Task description. Exclude the pictures, then copy all remaining records exactly.

(Collected data)
..............................
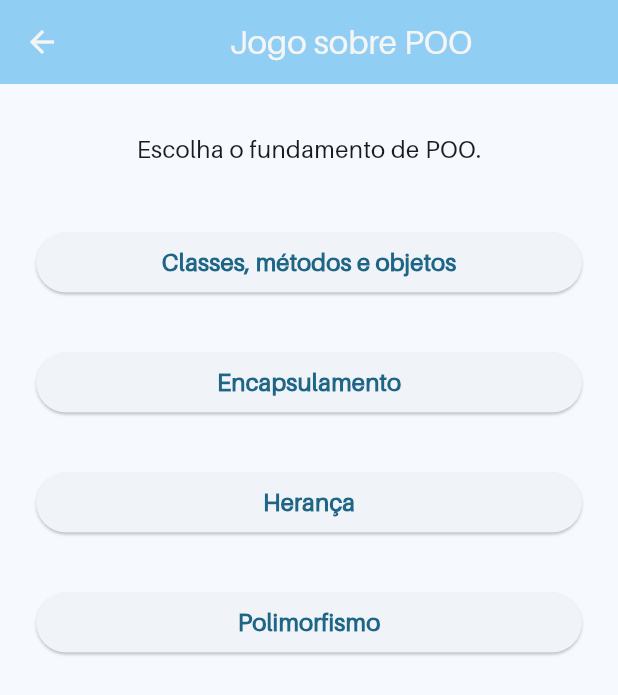
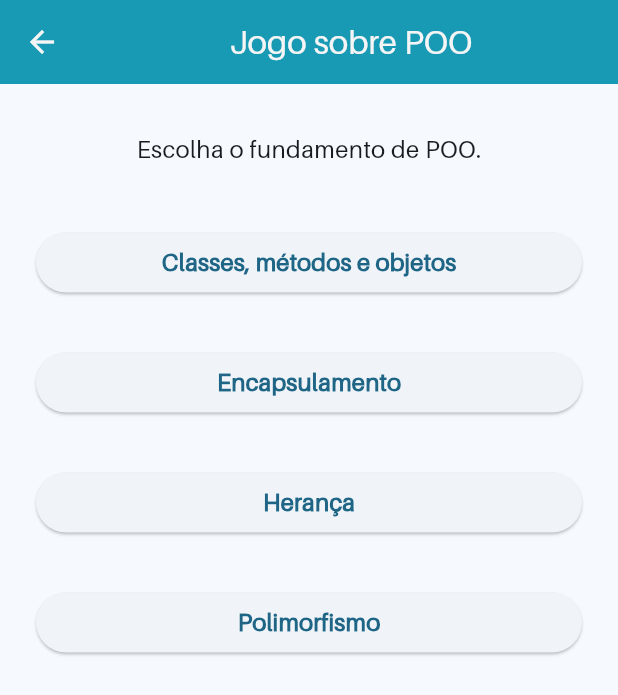
Before and after one commit to LeoneRSantos/Trabalho-pratico-LMC, a Flutter app: the TelaDeFundamento screen opened by its route, on a phone screen of 412 x 824 dp. Shown: the top 695 px of the screen. Run offline on Flutter 3.47's test engine with Material 3 defaults, Android fonts, the light colour scheme and no system bars.

Commit message:
Identação e definição de cor da appBar na tela de POO

```diff
--- a/lib/views/tela_de_poo.dart
+++ b/lib/views/tela_de_poo.dart
@@ -1,5 +1,4 @@
 import 'package:flutter/material.dart';
-
 import '../routes/rotas.dart';
 
 class TelaDeFundamento extends StatefulWidget {
@@ -20,7 +19,7 @@ class _TelaDeFundamentoState extends State<TelaDeFundamento> {
   Widget build(BuildContext context) {
     return Scaffold(
       appBar: AppBar(
-        backgroundColor: Theme.of(context).colorScheme.inversePrimary,
+        backgroundColor: Color(0xFF189AB4),
         title: const Center(child: Text('Jogo sobre POO')),
       ),
       body: Center(
```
..............................
Your response.
Before and after one commit to LeoneRSantos/Trabalho-pratico-LMC, a Flutter app: the TelaDeFundamento screen opened by its route, on a phone screen of 412 x 824 dp. Shown: the top 695 px of the screen. Run offline on Flutter 3.47's test engine with Material 3 defaults, Android fonts, the light colour scheme and no system bars.

Commit message:
Identação e definição de cor da appBar na tela de POO

```diff
--- a/lib/views/tela_de_poo.dart
+++ b/lib/views/tela_de_poo.dart
@@ -1,5 +1,4 @@
 import 'package:flutter/material.dart';
-
 import '../routes/rotas.dart';
 
 class TelaDeFundamento extends StatefulWidget {
@@ -20,7 +19,7 @@ class _TelaDeFundamentoState extends State<TelaDeFundamento> {
   Widget build(BuildContext context) {
     return Scaffold(
       appBar: AppBar(
-        backgroundColor: Theme.of(context).colorScheme.inversePrimary,
+        backgroundColor: Color(0xFF189AB4),
         title: const Center(child: Text('Jogo sobre POO')),
       ),
       body: Center(
```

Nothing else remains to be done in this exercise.